**The task:**
Count up the lines in the listing below that hold "class", and answer with the total alone.
*** Begin section ***
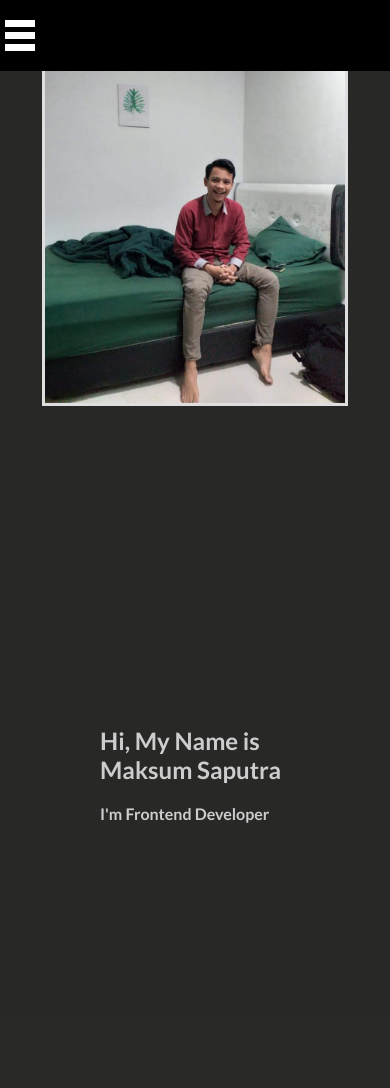
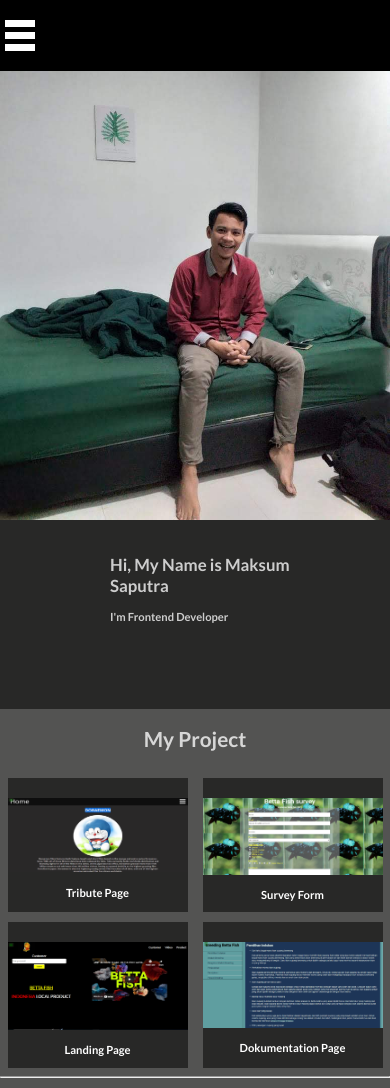
Before and after one commit to Max22-pixel/freecodecamp-portofolio, a plain HTML site: page index.html in a window 390 px wide. Shown: the top 1088 px of the page. Drawn offline with Linux system fonts and the light colour scheme.

Commit message:
potition ok

```diff
--- a/index.html
+++ b/index.html
@@ -57,7 +57,7 @@
       </div>
       <hr />
       <div id="contact">
-        <h1 class="title">CONTACT ME..!!</h1>
+        <h1 class="title-title">CONTACT ME..!!</h1>
 
         <section id="contact-link">
           <a class="contact-bar" href="http://gmail.com/">
--- a/style.css
+++ b/style.css
@@ -45,7 +45,7 @@ header {
   margin: 0 8rem;
 }
 #img {
-  width: 50%;
+  width: 500px;
   border: solid;
   border-color: rgba(255, 255, 255, 0.849);
 }
@@ -54,17 +54,9 @@ header {
   display: flex;
   justify-content: space-between;
   flex-wrap: wrap;
-  /* border: solid; */
-  /* border-color: rgb(7, 7, 7); */
 }
-/* #p {
-  margin-top: 0;
-  margin-left: 150px;
-  font-size: 2rem;
-  color: rgba(255, 255, 255, 0.767);
-} */
 #welcome-section {
-  height: 100vh;
+  height: 50vh;
   font-size: 1.3rem;
   color: rgba(255, 255, 255, 0.767);
   margin-top: 300px;
@@ -73,6 +65,11 @@ header {
 .title {
   text-align: center;
   font-size: 2rem;
+  color: rgba(255, 255, 255, 0.767);
+}
+.title-title {
+  text-align: center;
+  font-size: 1.5rem;
   color: rgba(255, 255, 255, 0.767);
 }
 .img-project {
@@ -105,10 +102,65 @@ header {
 }
 .tribute-page {
   text-align: center;
-  /* border: solid; */
   color: white;
+  background-color: rgba(27, 27, 26, 0.753);
+  margin-top: 10px;
 }
-@media (max-width: 500px) {
+
+@media (max-width: 1000px) {
+  .nav-link {
+    margin: 0 2rem;
+  }
+  .text {
+    display: none;
+  }
+}
+@media (max-width: 1100px) {
+  #welcome-section {
+    height: 50vh;
+    font-size: 1rem;
+    color: rgba(255, 255, 255, 0.767);
+    margin-top: 300px;
+    margin-right: 40px;
+  }
+}
+@media (max-width: 890px) {
+  #welcome-section {
+    height: 30vh;
+    font-size: 0.9rem;
+    color: rgba(255, 255, 255, 0.767);
+    margin-top: 200px;
+    margin-right: 40px;
+  }
+  #img {
+    width: 350px;
+  }
+}
+@media (max-width: 705px) {
+  #welcome-section {
+    height: 30vh;
+    font-size: 0.9rem;
+    color: rgba(255, 255, 255, 0.767);
+    margin-top: 20px;
+    margin-left: 100px;
+  }
+  #img {
+    width: 100%;
+    border: none;
+  }
+  .title {
+    font-size: 1.3rem;
+  }
+  .title-title {
+    text-align: center;
+    font-size: 1rem;
+    color: rgba(255, 255, 255, 0.767);
+  }
+  .tribute-page {
+    font-size: 0.7rem;
+  }
+}
+@media (max-width: 600px) {
   #icon {
     display: block;
   }
@@ -132,17 +184,18 @@ header {
   }
 
   #img {
-    width: 300px;
-    display: block;
-    margin: auto;
+    width: 100%;
   }
   .nav-link {
     margin: 0.5rem 0.8rem;
   }
   #welcome-section {
     height: 20vh;
-    margin: 20px 100px 10px 100px;
+    margin-top: 20px;
+    margin-left: 110px;
+    font-size: 0.7rem;
   }
+
   .img-project {
     width: 180px;
   }
@@ -153,29 +206,3 @@ header {
     right: 0;
   }
 }
-@media (max-width: 1000px) {
-  .nav-link {
-    margin: 0 2rem;
-  }
-  .text {
-    display: none;
-  }
-}
-@media (max-width: 1100px) {
-  #welcome-section {
-    height: 300vh;
-    font-size: 1rem;
-    color: rgba(255, 255, 255, 0.767);
-    margin-top: 300px;
-    margin-right: 40px;
-  }
-}
-/* @media (max-width: 800px) {
-  #welcome-section {
-    height: 50vh;
-    font-size: 0.7rem;
-    color: rgba(255, 255, 255, 0.767);
-    margin-top: 300px;
-    margin-right: 40px;
-  }
-} */
```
*** End section ***
**Answer space:**
3